Yes...this is the same Los Alamos that lost that classified hard drive a while back... Oh, yeah, they recovered it - behind a copy machine.
And yes, this is the same lab that was the birthplace of the atomic bomb. Richard Feynman worked there. So did David Greenglass (the brother of Ethel Rosenberg). The security issue is even covered in the movie Infinity (Matthew Broderick and Patricia Arquette). Broderick (as Feynman) makes a fool out of the security guard by leaving the checkpoint three times without entering. As is common....they got mad at him for playing tricks instead of being angry that there was a huge hole in the fence that allowed him to enter without going through the checkpoint...

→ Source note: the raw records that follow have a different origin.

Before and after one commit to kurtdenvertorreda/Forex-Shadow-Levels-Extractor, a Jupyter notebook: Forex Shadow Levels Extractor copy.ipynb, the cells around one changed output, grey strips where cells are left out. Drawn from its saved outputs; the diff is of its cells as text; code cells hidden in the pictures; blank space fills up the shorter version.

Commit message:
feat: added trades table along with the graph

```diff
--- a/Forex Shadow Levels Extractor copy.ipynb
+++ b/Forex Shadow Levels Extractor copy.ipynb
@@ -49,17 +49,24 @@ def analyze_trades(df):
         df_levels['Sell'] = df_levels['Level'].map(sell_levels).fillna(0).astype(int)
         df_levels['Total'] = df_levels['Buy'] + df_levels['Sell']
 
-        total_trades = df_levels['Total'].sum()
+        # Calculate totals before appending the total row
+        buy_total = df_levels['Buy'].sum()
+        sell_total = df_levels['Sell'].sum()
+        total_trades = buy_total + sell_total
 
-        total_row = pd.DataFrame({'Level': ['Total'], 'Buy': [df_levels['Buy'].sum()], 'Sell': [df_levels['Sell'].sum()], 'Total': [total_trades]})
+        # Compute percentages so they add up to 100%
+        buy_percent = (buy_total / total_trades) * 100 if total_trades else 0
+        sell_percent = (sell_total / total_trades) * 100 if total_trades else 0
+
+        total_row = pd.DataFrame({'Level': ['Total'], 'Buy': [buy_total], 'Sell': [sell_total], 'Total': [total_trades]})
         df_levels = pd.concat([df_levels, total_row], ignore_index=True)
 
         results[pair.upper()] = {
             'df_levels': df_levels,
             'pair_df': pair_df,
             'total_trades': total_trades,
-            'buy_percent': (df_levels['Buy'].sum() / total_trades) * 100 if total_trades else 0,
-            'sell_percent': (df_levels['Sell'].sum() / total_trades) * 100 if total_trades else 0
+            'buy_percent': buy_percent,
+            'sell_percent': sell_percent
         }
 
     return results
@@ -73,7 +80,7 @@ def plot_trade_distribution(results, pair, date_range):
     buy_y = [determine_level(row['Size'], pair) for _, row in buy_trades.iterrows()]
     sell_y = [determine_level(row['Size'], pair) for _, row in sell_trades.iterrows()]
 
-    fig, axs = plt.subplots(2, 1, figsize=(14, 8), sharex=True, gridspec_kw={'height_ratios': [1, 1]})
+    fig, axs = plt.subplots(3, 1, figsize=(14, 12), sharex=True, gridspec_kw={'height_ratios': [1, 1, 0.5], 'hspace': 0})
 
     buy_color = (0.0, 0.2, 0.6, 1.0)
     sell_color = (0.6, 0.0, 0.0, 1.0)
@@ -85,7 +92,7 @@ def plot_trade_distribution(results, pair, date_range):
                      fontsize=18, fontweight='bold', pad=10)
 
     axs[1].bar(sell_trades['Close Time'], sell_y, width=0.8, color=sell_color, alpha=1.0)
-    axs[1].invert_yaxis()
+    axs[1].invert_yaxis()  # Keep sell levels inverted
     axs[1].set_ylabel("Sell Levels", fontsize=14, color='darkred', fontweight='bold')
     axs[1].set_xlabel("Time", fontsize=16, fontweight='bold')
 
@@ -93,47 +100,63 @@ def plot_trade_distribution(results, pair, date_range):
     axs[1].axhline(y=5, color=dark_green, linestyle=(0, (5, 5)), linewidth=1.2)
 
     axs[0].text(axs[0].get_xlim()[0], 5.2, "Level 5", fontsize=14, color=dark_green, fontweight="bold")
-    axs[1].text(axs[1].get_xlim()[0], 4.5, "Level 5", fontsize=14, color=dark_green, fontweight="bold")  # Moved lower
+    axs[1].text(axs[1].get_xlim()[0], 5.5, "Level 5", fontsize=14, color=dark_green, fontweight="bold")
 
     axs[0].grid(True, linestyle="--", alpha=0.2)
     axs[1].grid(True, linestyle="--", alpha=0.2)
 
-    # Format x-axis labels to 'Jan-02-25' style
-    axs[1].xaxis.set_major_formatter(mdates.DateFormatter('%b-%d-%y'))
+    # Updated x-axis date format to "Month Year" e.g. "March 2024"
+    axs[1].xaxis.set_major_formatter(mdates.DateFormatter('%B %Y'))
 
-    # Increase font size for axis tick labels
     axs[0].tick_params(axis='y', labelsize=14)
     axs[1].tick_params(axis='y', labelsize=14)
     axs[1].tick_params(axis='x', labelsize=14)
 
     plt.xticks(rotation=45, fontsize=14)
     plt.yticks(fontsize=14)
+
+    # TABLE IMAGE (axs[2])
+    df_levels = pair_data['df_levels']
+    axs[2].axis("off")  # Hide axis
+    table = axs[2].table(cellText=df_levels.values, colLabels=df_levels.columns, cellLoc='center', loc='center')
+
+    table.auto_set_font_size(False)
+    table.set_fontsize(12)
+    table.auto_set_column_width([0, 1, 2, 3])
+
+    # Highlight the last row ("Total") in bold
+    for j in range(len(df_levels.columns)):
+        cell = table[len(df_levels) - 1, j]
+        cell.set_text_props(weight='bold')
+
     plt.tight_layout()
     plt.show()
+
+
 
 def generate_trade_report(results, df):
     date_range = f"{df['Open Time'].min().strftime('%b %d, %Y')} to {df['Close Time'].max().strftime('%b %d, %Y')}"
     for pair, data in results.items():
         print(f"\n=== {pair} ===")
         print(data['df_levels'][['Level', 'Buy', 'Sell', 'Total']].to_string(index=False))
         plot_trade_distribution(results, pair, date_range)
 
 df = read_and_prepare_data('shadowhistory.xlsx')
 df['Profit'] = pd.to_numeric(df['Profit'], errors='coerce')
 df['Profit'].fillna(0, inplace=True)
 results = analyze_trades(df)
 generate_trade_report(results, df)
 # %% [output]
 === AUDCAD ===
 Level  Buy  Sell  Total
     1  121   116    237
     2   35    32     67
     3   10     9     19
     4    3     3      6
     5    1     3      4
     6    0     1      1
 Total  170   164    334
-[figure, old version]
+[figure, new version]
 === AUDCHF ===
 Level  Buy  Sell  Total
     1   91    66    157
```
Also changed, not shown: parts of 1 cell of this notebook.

Needless to say...there's probably a lot of today's prima donnas working at that lab. That's the nature of the beast. And security is often inconvenient. That's the nature of the beast too. No, you can't leave classified documents laying all about your desk in disarray at the end of the day and just go home. You have to sign that material in and out of the safe where it's kept. That's inconvenient. So what? It's also inconvenient to have a gaping hole in National Security.
For those who don't understand the implications of the halt of classified work... Most people at that lab can't do their jobs right now. They're doing nothing but going over inventory lists and worrying which heads are gonna roll over this incident.

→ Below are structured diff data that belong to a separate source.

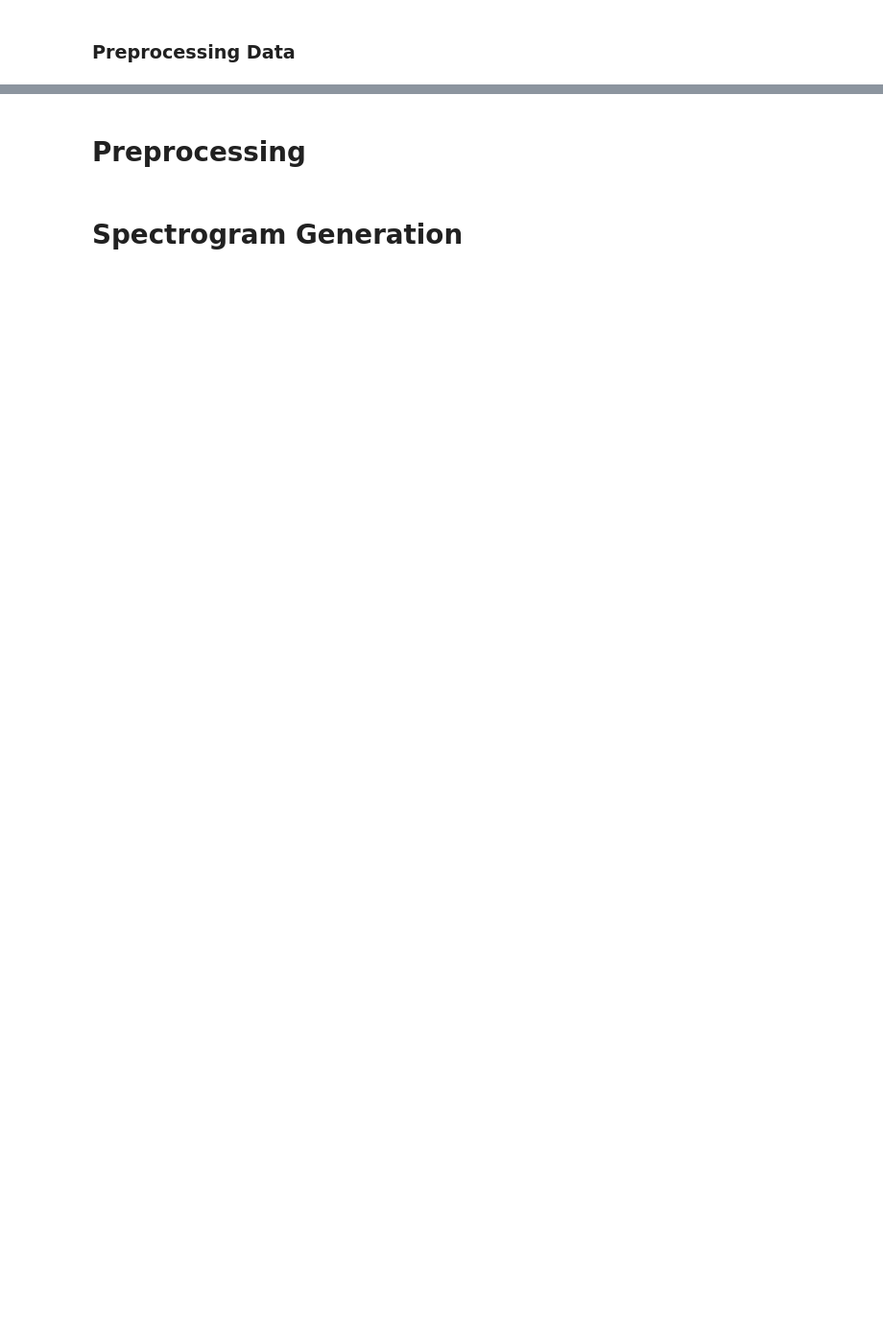
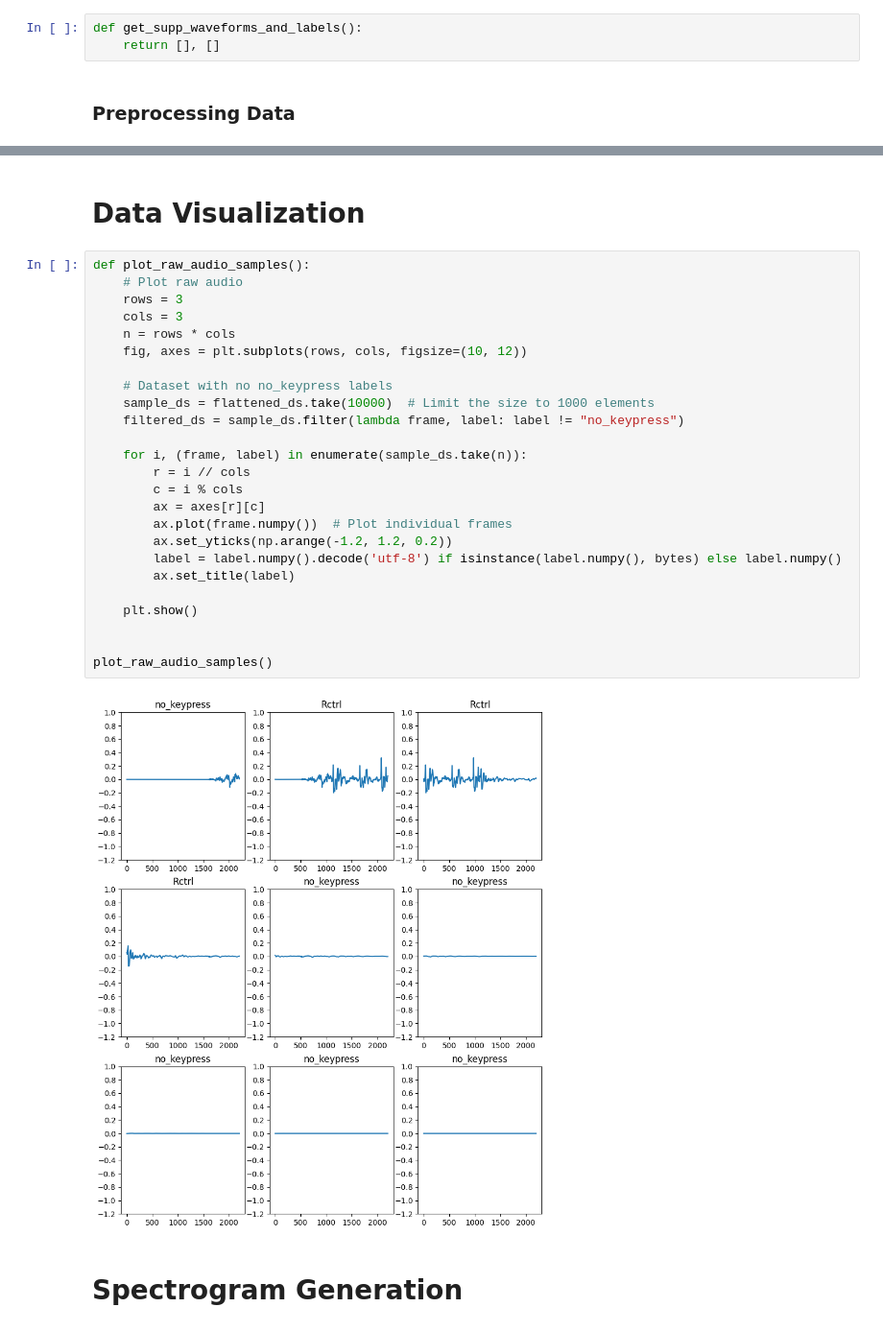
Before and after one commit to IConnC/Acoustic-Keylogger, a Jupyter notebook: training/model.ipynb, the cells around one changed output, grey strips where cells are left out. Shown: that part at 96% size. Cells and saved outputs as stored; diff of their text form; blank space fills up the shorter version.

```diff
--- a/training/model.ipynb
+++ b/training/model.ipynb
@@ -57,5 +159,8 @@ def get_MKA_waveforms_and_labels():
 # %% [markdown]
 ### Supplementary Dataset Functions
+# %%
+def get_supp_waveforms_and_labels():
+    return [], []
 # %% [markdown]
 ### Preprocessing Data
 # %%
@@ -118,4 +211,31 @@ Number of samples:  1538
-# %% [markdown]
-# Preprocessing
+# %% [markdown]
+# Data Visualization
+# %%
+def plot_raw_audio_samples():
+    # Plot raw audio
+    rows = 3
+    cols = 3
+    n = rows * cols
+    fig, axes = plt.subplots(rows, cols, figsize=(10, 12))
+
+    # Dataset with no no_keypress labels
+    sample_ds = flattened_ds.take(10000)  # Limit the size to 1000 elements
+    filtered_ds = sample_ds.filter(lambda frame, label: label != "no_keypress")
+
+    for i, (frame, label) in enumerate(sample_ds.take(n)):
+        r = i // cols
+        c = i % cols
+        ax = axes[r][c]
+        ax.plot(frame.numpy())  # Plot individual frames
+        ax.set_yticks(np.arange(-1.2, 1.2, 0.2))
+        label = label.numpy().decode('utf-8') if isinstance(label.numpy(), bytes) else label.numpy()
+        ax.set_title(label)
+
+    plt.show()
+
+
+plot_raw_audio_samples()
+# %% [output]
+[figure, added]
 # %% [markdown]
 # Spectrogram Generation
```
Also changed, not shown: parts of 7 cells of this notebook, 2 other files.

I applaud Pete Nanos for finally taking a stand on it. I'm sure it wasn't easy. Plenty of important people must have thrown a hissy fit that they couldn't do their important work because of the stoppage. I know the kind of pressure that creates. But, still...I have to point out....he missed a spot:
He said there will be exceptions to his order, so that critical missions and essential national security functions continue unabated.
This is exactly what created the situation in the first place. And these are probably the worst offenders. People in critical and essential positions are too busy and too important to be bothered with security. And there's your weak link -- right in your most crucial spot.
This often happens in the corporate world too. The lowly desk jockey at any company is forced to follow all the rules. Tight security there. And what does that desk jockey have access to? Nothing important. But, all that unimportant stuff is secured tightly because he/she has to follow all the security rules. And the top "C" letter people? Well...we don't want to tell them that they have to have a hard password. If they want to use their child's first name as their password (and never change it), well... how can you say no? They run the company. None of the other rules apply to them, so why should the inconvenient security rules apply? And what kind of information do they have access to? Everything important. The stuff that should be locked up tighter than a drum. Oh...and don't forget...they're VERY important...and that important information should be available to them anywhere, anytime, in an easily accessible manner.
Well...guess what...? If it's available to YOU, it's available to anyone who can log in as you. With your username and password, they ARE you to the computer. The computer can't tell the difference. And the weakest link is exploited for the best information...
No one is above security. If you still think you are, YOU ARE the vulnerability...
Posted by BlueWolf on July 18, 2004 12:57 PM